### Dataset extract
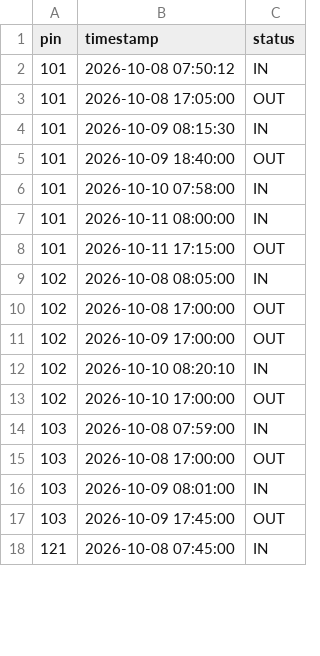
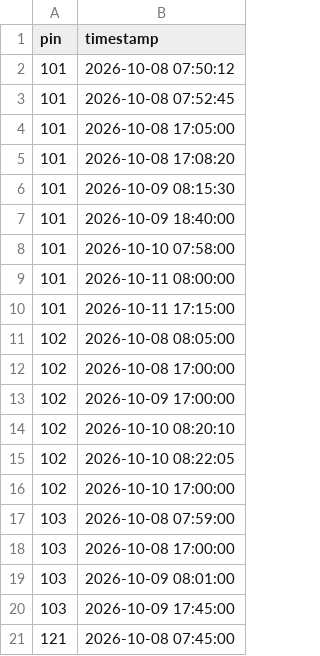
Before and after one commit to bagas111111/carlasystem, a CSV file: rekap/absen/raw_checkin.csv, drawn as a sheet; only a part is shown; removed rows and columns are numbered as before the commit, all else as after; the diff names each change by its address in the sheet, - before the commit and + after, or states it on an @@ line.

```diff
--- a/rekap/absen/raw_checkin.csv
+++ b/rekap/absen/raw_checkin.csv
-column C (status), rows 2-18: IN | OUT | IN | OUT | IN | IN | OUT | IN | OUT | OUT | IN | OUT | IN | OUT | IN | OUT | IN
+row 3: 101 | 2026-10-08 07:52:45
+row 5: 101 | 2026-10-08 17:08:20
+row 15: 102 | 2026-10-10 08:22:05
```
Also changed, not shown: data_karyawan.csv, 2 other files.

--

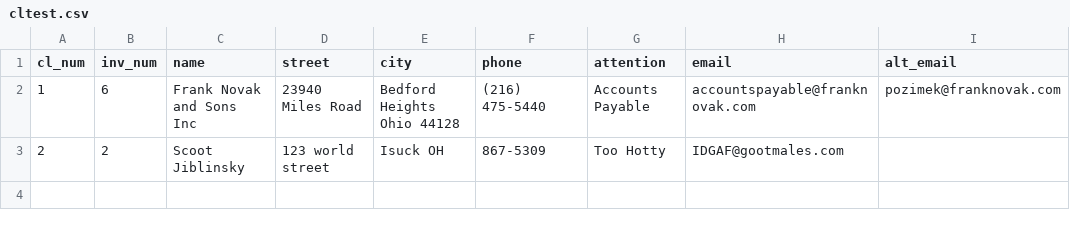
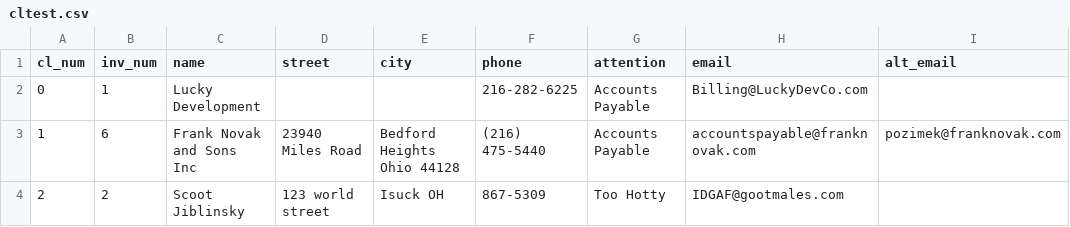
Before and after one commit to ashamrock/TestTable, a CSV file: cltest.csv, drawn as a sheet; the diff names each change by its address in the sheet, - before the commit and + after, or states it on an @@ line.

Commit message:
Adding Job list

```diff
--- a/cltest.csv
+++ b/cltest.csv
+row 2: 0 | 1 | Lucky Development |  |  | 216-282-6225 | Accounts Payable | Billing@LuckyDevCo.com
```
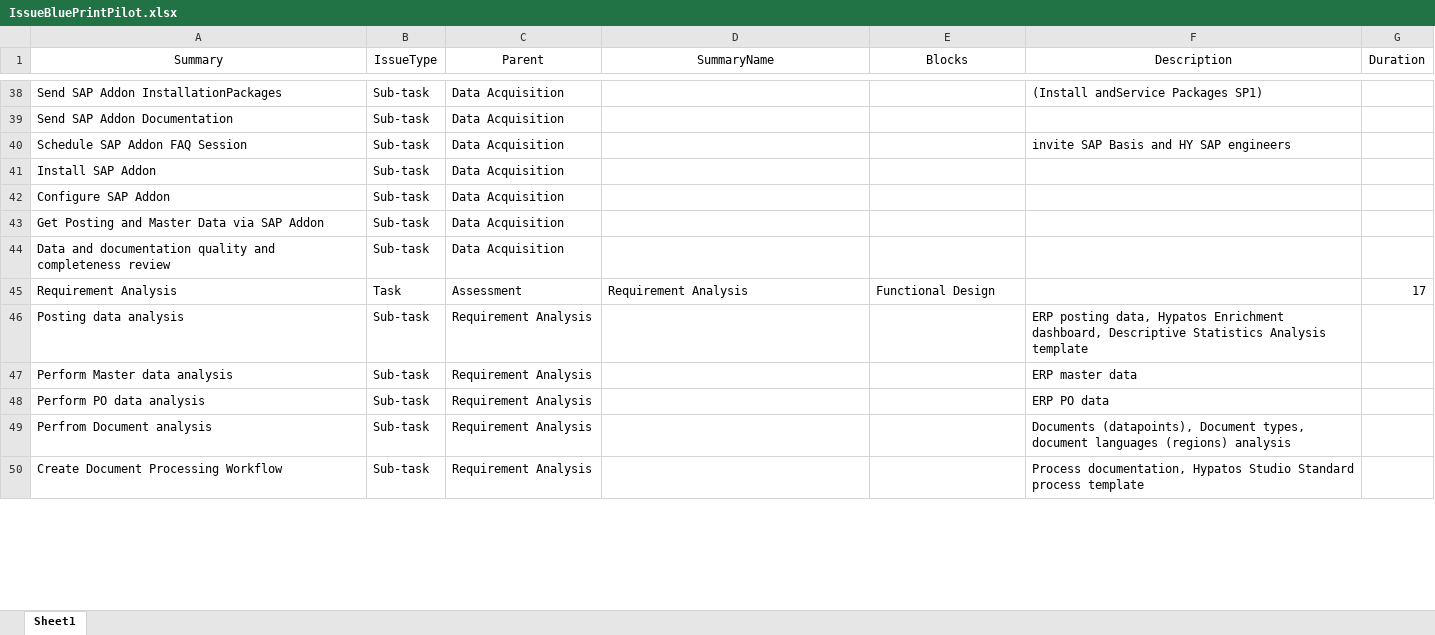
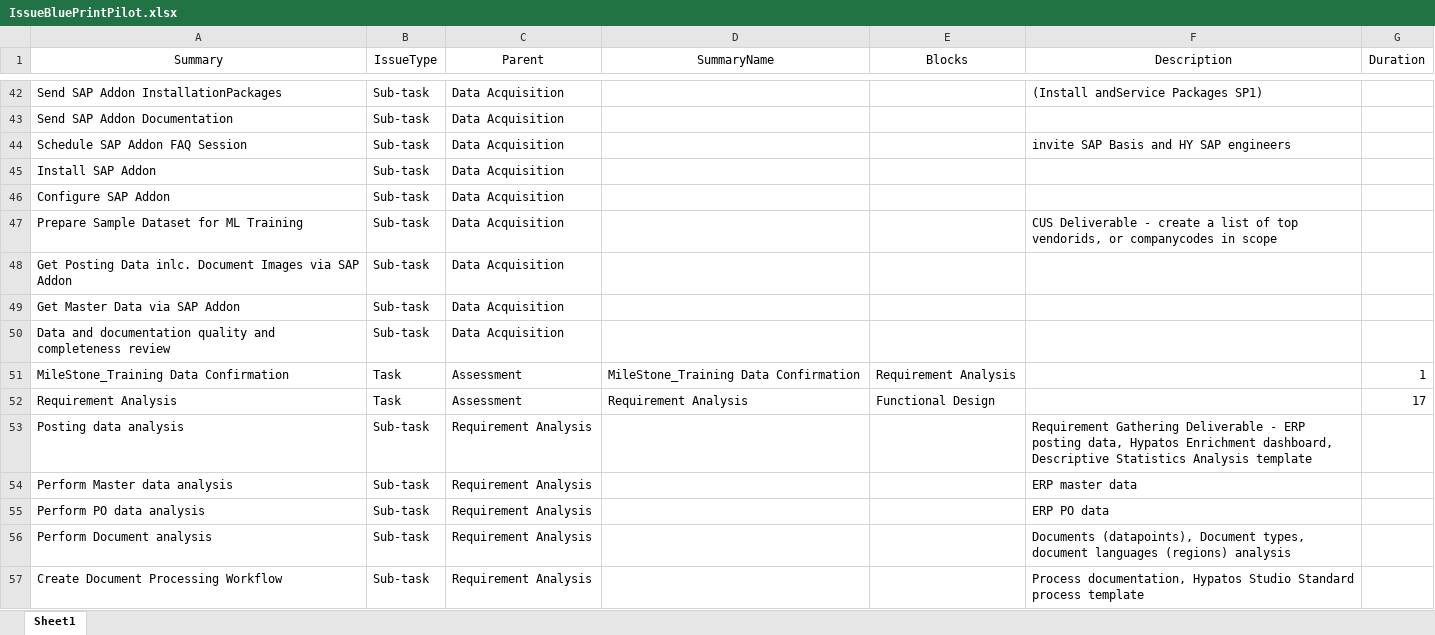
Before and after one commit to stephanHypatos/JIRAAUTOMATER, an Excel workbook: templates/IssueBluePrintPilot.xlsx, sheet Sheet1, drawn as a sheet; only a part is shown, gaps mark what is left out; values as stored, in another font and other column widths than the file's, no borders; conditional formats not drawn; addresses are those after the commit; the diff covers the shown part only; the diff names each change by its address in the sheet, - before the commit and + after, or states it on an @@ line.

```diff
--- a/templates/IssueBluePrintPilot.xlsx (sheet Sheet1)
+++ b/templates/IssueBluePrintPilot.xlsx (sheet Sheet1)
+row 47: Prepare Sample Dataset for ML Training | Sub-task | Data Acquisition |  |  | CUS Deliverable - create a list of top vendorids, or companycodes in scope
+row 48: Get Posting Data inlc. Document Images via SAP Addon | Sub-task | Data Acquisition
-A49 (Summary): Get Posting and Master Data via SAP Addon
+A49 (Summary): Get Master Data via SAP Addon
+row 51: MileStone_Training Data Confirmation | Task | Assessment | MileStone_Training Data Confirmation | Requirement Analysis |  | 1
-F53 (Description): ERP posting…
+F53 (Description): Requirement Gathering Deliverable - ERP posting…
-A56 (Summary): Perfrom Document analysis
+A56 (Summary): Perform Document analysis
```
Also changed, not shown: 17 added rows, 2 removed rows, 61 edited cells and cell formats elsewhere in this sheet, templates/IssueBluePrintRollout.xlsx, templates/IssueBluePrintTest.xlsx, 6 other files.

---

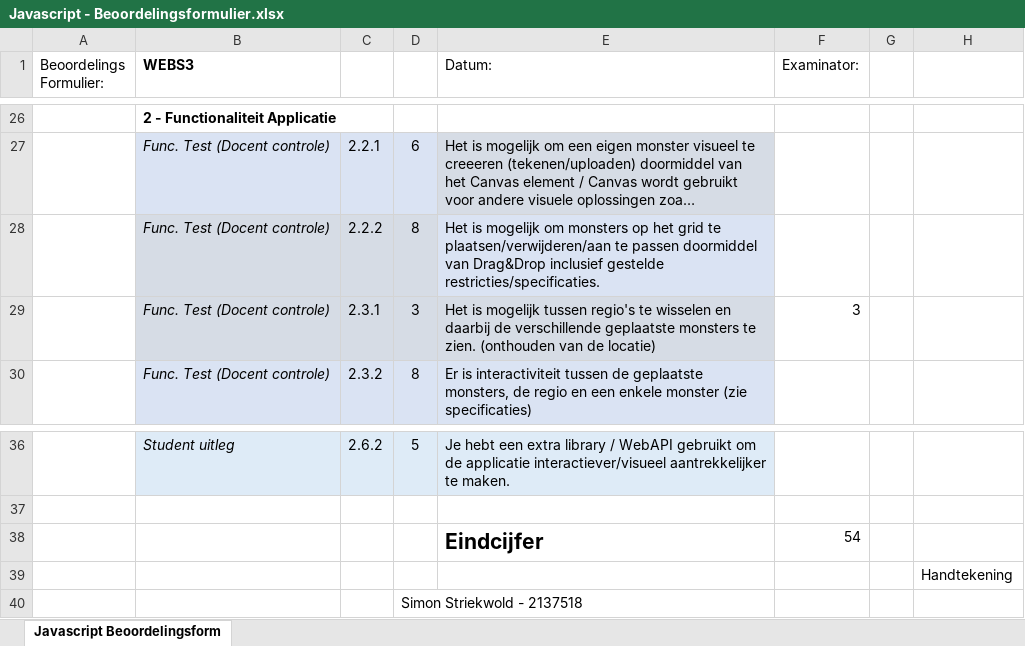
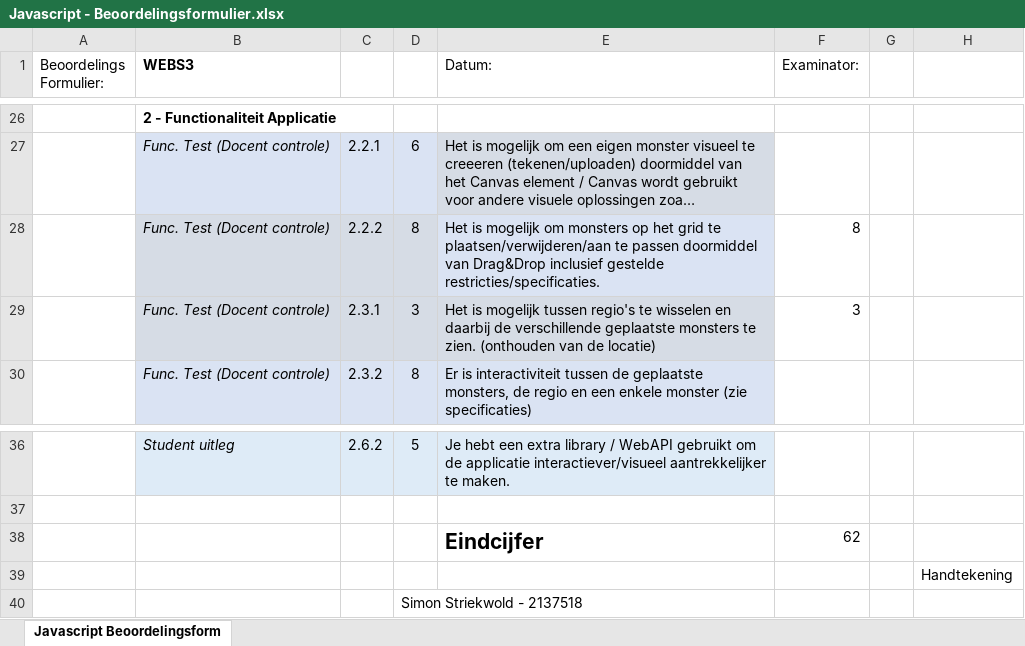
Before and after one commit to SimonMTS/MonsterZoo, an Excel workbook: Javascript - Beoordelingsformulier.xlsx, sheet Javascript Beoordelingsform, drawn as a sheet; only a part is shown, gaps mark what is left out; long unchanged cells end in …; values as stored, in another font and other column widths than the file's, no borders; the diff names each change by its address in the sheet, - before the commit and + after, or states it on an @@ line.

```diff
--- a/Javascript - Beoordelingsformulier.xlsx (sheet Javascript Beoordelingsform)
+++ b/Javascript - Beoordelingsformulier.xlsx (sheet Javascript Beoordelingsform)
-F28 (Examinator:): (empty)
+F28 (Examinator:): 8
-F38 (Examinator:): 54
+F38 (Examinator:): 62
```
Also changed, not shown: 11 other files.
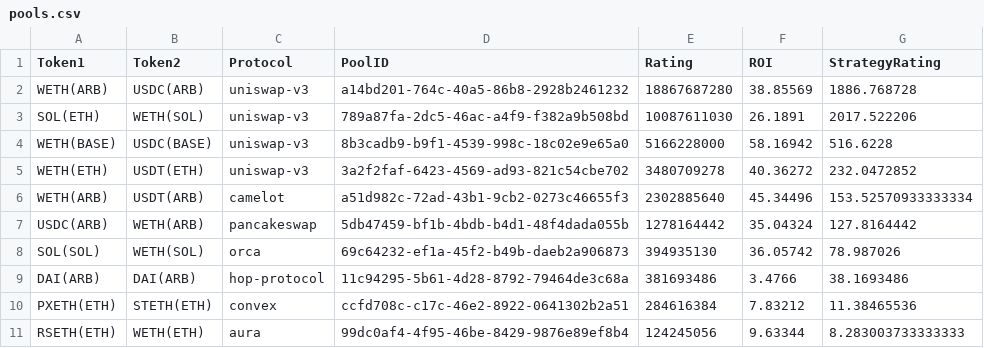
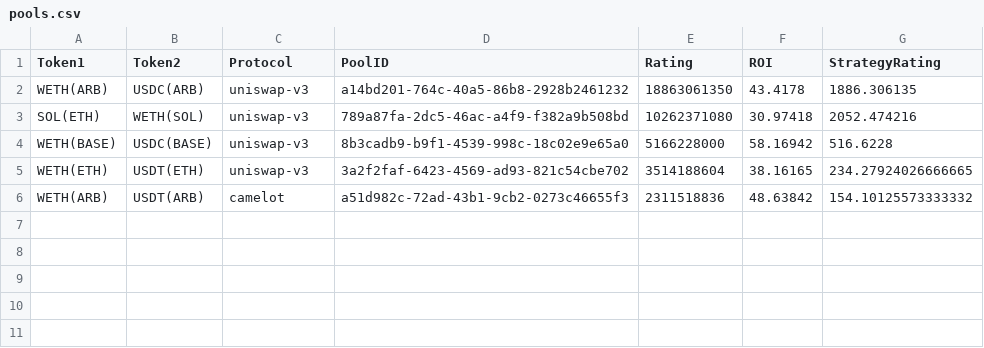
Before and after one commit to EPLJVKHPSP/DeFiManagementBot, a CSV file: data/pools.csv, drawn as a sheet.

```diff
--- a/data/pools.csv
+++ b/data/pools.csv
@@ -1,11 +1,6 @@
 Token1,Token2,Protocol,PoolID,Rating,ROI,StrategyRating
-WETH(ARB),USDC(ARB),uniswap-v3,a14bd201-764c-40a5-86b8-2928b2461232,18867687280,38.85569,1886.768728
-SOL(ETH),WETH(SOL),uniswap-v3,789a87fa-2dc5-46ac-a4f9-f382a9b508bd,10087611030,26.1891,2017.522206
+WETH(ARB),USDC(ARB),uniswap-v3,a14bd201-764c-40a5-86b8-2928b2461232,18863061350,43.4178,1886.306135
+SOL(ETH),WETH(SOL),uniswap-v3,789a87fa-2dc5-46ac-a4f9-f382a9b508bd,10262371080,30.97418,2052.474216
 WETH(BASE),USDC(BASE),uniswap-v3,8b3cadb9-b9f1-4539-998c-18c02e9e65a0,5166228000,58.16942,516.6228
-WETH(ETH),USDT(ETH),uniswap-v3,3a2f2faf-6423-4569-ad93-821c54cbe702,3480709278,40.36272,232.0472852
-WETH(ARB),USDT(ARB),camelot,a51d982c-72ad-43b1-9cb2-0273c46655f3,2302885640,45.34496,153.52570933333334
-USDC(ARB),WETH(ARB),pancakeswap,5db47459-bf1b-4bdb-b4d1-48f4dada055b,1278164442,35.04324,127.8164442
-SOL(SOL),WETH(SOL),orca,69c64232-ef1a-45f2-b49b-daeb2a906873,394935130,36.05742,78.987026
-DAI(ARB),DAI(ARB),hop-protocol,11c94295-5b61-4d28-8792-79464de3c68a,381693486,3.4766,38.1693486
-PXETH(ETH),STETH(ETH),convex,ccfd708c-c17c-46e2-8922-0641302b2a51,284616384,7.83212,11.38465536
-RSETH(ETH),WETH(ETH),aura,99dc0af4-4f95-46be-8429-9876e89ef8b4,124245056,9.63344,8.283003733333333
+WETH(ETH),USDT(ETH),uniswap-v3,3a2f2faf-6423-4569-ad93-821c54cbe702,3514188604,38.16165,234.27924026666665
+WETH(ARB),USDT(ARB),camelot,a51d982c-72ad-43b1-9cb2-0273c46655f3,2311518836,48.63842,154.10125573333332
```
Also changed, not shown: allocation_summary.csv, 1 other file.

### Assignment
Where a line in the records above includes the string "Master", show it.

### Answer space
-A49 (Summary): Get Posting and Master Data via SAP Addon
+A49 (Summary): Get Master Data via SAP Addon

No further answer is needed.